In recent decades, the development of advanced weaponry systems and the instant flow of information have redefined the notion of urban warfare as a local phenomenon with global effects in an increasingly interconnected world. The annihilation of Aleppo and the broadcasted demolitions of Palmyra demonstrate the accelerating politicization of the destruction process. In this timely volume, Elisa Dainese, Aleksandar Staničić, and a broad range of contributors explore the weaponization of architecture—targeted attacks on art and infrastructure meant to destroy not only physical structures but also political unity and cultural memory.
Focusing on regions where planners, architects, and artists are involved in concrete initiatives on the ground, War Diaries looks at complex postwar settings to illuminate design responses to urban warfare and violence against the built environment. The essays discuss creative strategies for rebuilding and restablizing damaged sites, often within the context of continuing animosities; the establishment of design coalitions to work with local communities on reconstruction; the designing of emergency settlements; the development of new and customized strategies for rebuilding diverse parts of the ravaged world; and the teaching of culturally sensitive design practices to architects and urbanists, among many other topics.
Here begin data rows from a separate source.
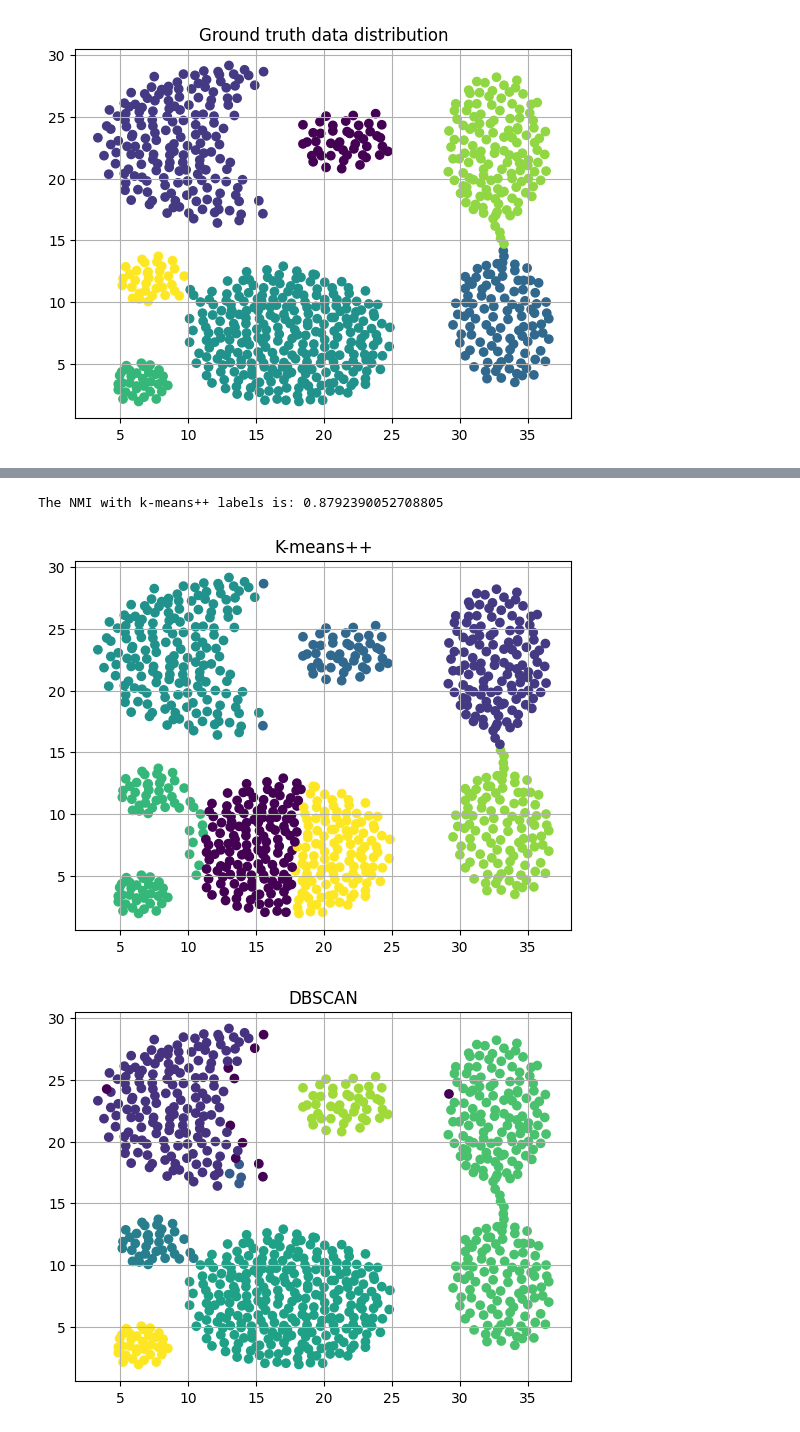
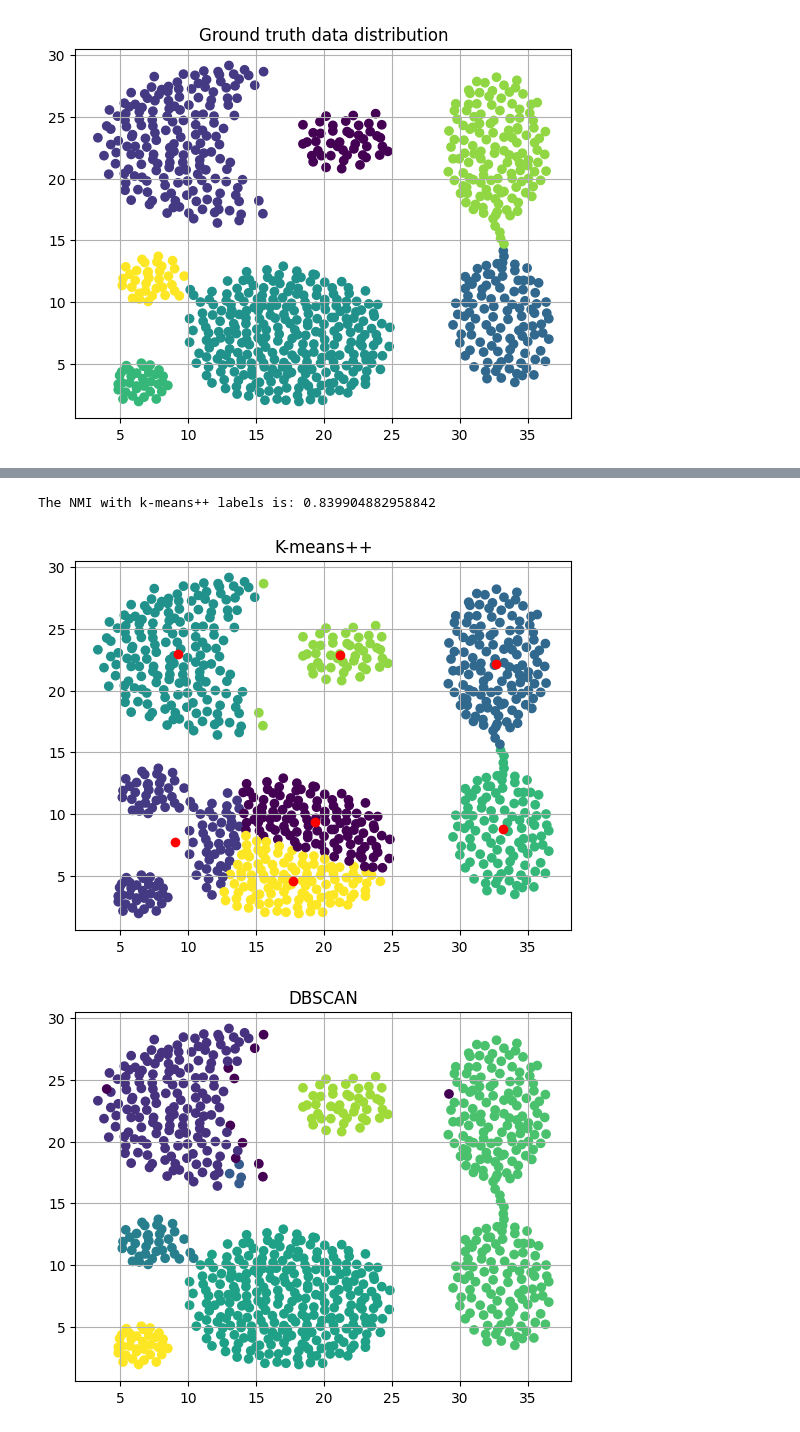
Before and after one commit to gc031298/Unsupervised_learning, a Jupyter notebook: Lab10.ipynb, the cells around one changed output, grey strips where cells are left out. Cells and saved outputs as stored; diff of their text form; code cells hidden in the pictures.

```diff
--- a/Lab10.ipynb
+++ b/Lab10.ipynb
@@ -65,14 +61,15 @@ The maximum value of NMI is 1.0000000000000002 and is obtained with dc: 2.6
 # %%
-k_labels, _ = f.k_means(data, k = 7, init = 'k++')
-k_NMI = normalized_mutual_information(k_labels, labels)
+k_labels, _, centroids = f.k_means(data, k = 7, init = 'def')
+k_NMI = f.normalized_mutual_information(k_labels, labels)
 print(f"The NMI with k-means++ labels is: {k_NMI}")
 plt.scatter(data[:,0], data[:,1], c=k_labels)
+plt.plot(centroids[:,0], centroids[:,1], 'ro')
 plt.title('K-means++')
 plt.grid()
 plt.show()
 # %% [output]
-The NMI with k-means++ labels is: 0.8792390052708805
+The NMI with k-means++ labels is: 0.839904882958842
-[figure, old version]
+[figure, new version]
 # %%
 dbscan = DBSCAN(eps=1.1).fit_predict(data)
 plt.scatter(data[:,0], data[:,1], c=dbscan)
```
Also changed, not shown: parts of 3 cells of this notebook, 3 other files.
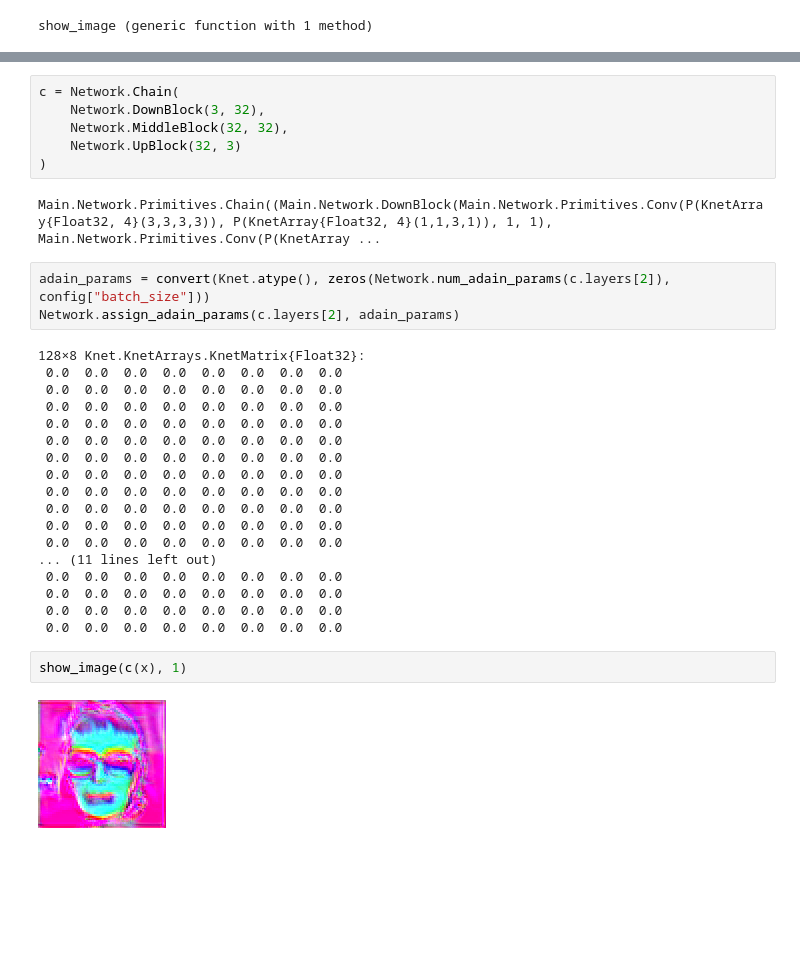
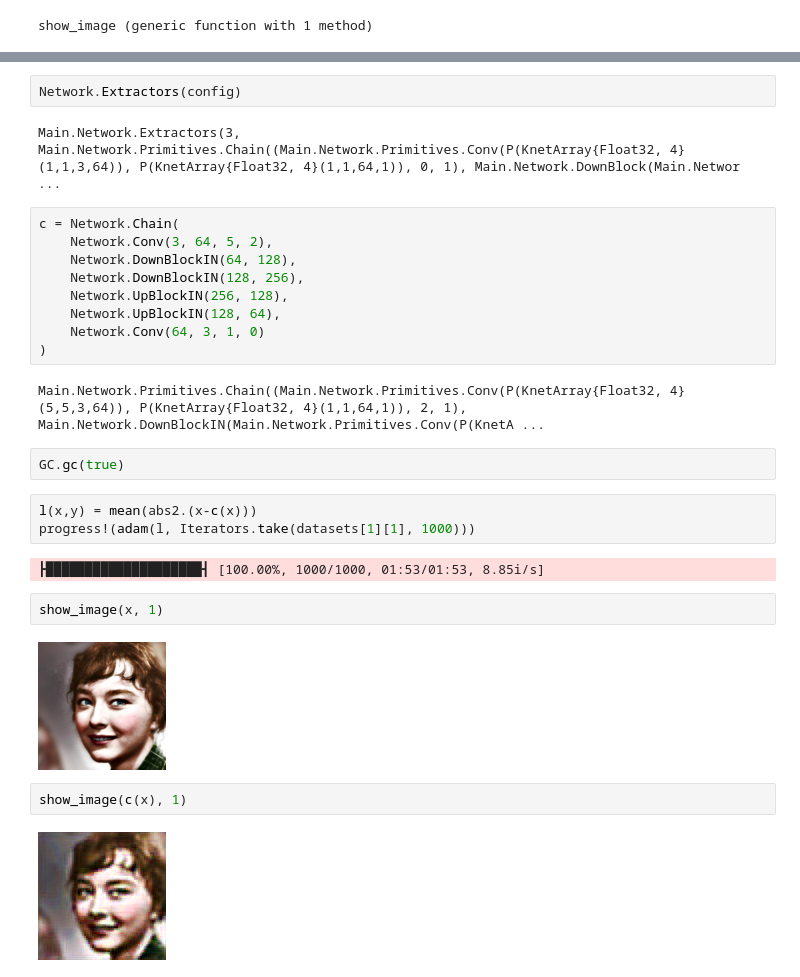
Before and after one commit to Kausta/HiSD.jl, a Jupyter notebook: core/networks.ipynb, the cells around one changed output, grey strips where cells are left out. Cells and saved outputs as stored; diff of their text form; blank space fills up the shorter version.

```diff
--- a/core/networks.ipynb
+++ b/core/networks.ipynb
@@ -139,33 +219,30 @@ WARNING: using Network.DownBlock in module Main conflicts with an existing ident
+# %%
+Network.Extractors(config)
+# %% [output]
+Main.Network.Extractors(3, Main.Network.Primitives.Chain((Main.Network.Primitives.Conv(P(KnetArray{Float32, 4}(1,1,3,64)), P(KnetArray{Float32, 4}(1,1,64,1)), 0, 1), Main.Network.DownBlock(Main.Networ ...
 # %%
 c = Network.Chain(
-    Network.DownBlock(3, 32),
-    Network.MiddleBlock(32, 32),
-    Network.UpBlock(32, 3)
+    Network.Conv(3, 64, 5, 2),
+    Network.DownBlockIN(64, 128),
+    Network.DownBlockIN(128, 256),
+    Network.UpBlockIN(256, 128),
+    Network.UpBlockIN(128, 64),
+    Network.Conv(64, 3, 1, 0)
 )
 # %% [output]
-Main.Network.Primitives.Chain((Main.Network.DownBlock(Main.Network.Primitives.Conv(P(KnetArray{Float32, 4}(3,3,3,3)), P(KnetArray{Float32, 4}(1,1,3,1)), 1, 1), Main.Network.Primitives.Conv(P(KnetArray ...
+Main.Network.Primitives.Chain((Main.Network.Primitives.Conv(P(KnetArray{Float32, 4}(5,5,3,64)), P(KnetArray{Float32, 4}(1,1,64,1)), 2, 1), Main.Network.DownBlockIN(Main.Network.Primitives.Conv(P(KnetA ...
-# %%
-adain_params = convert(Knet.atype(), zeros(Network.num_adain_params(c.layers[2]), config["batch_size"]))
-Network.assign_adain_params(c.layers[2], adain_params)
-# %% [output]
-128×8 Knet.KnetArrays.KnetMatrix{Float32}:
- 0.0  0.0  0.0  0.0  0.0  0.0  0.0  0.0
- 0.0  0.0  0.0  0.0  0.0  0.0  0.0  0.0
- 0.0  0.0  0.0  0.0  0.0  0.0  0.0  0.0
- 0.0  0.0  0.0  0.0  0.0  0.0  0.0  0.0
- 0.0  0.0  0.0  0.0  0.0  0.0  0.0  0.0
- 0.0  0.0  0.0  0.0  0.0  0.0  0.0  0.0
- 0.0  0.0  0.0  0.0  0.0  0.0  0.0  0.0
- 0.0  0.0  0.0  0.0  0.0  0.0  0.0  0.0
- 0.0  0.0  0.0  0.0  0.0  0.0  0.0  0.0
- 0.0  0.0  0.0  0.0  0.0  0.0  0.0  0.0
- 0.0  0.0  0.0  0.0  0.0  0.0  0.0  0.0
-... (11 lines left out)
- 0.0  0.0  0.0  0.0  0.0  0.0  0.0  0.0
- 0.0  0.0  0.0  0.0  0.0  0.0  0.0  0.0
- 0.0  0.0  0.0  0.0  0.0  0.0  0.0  0.0
- 0.0  0.0  0.0  0.0  0.0  0.0  0.0  0.0
+# %%
+GC.gc(true)
 # %%
-show_image(c(x), 1)
+l(x,y) = mean(abs2.(x-c(x)))
+progress!(adam(l, Iterators.take(datasets[1][1], 1000)))
 # %% [output]
-[figure, removed]
+┣████████████████████┫ [100.00%, 1000/1000, 01:53/01:53, 8.85i/s]
+# %%
+show_image(x, 1)
+# %% [output]
+[figure, added]
+# %%
+show_image(c(x), 1)
+# %% [output]
+[figure, added]
```
Also changed, not shown: parts of 6 cells of this notebook, 1 other file.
A much-needed contribution to our understanding of postconflict design, this volume maps the creative approaches that specialists have used to remediate the effects of violence against cities and cultural heritage.
|Place of Publication||Charlottesville, USA |
|Publisher||University of Virginia Press|
|Number of pages||256|
|ISBN (Print)||9780813948010, 9780813948027|
|Publication status||Published - 2022|
Graham Foundation Grant for Individuals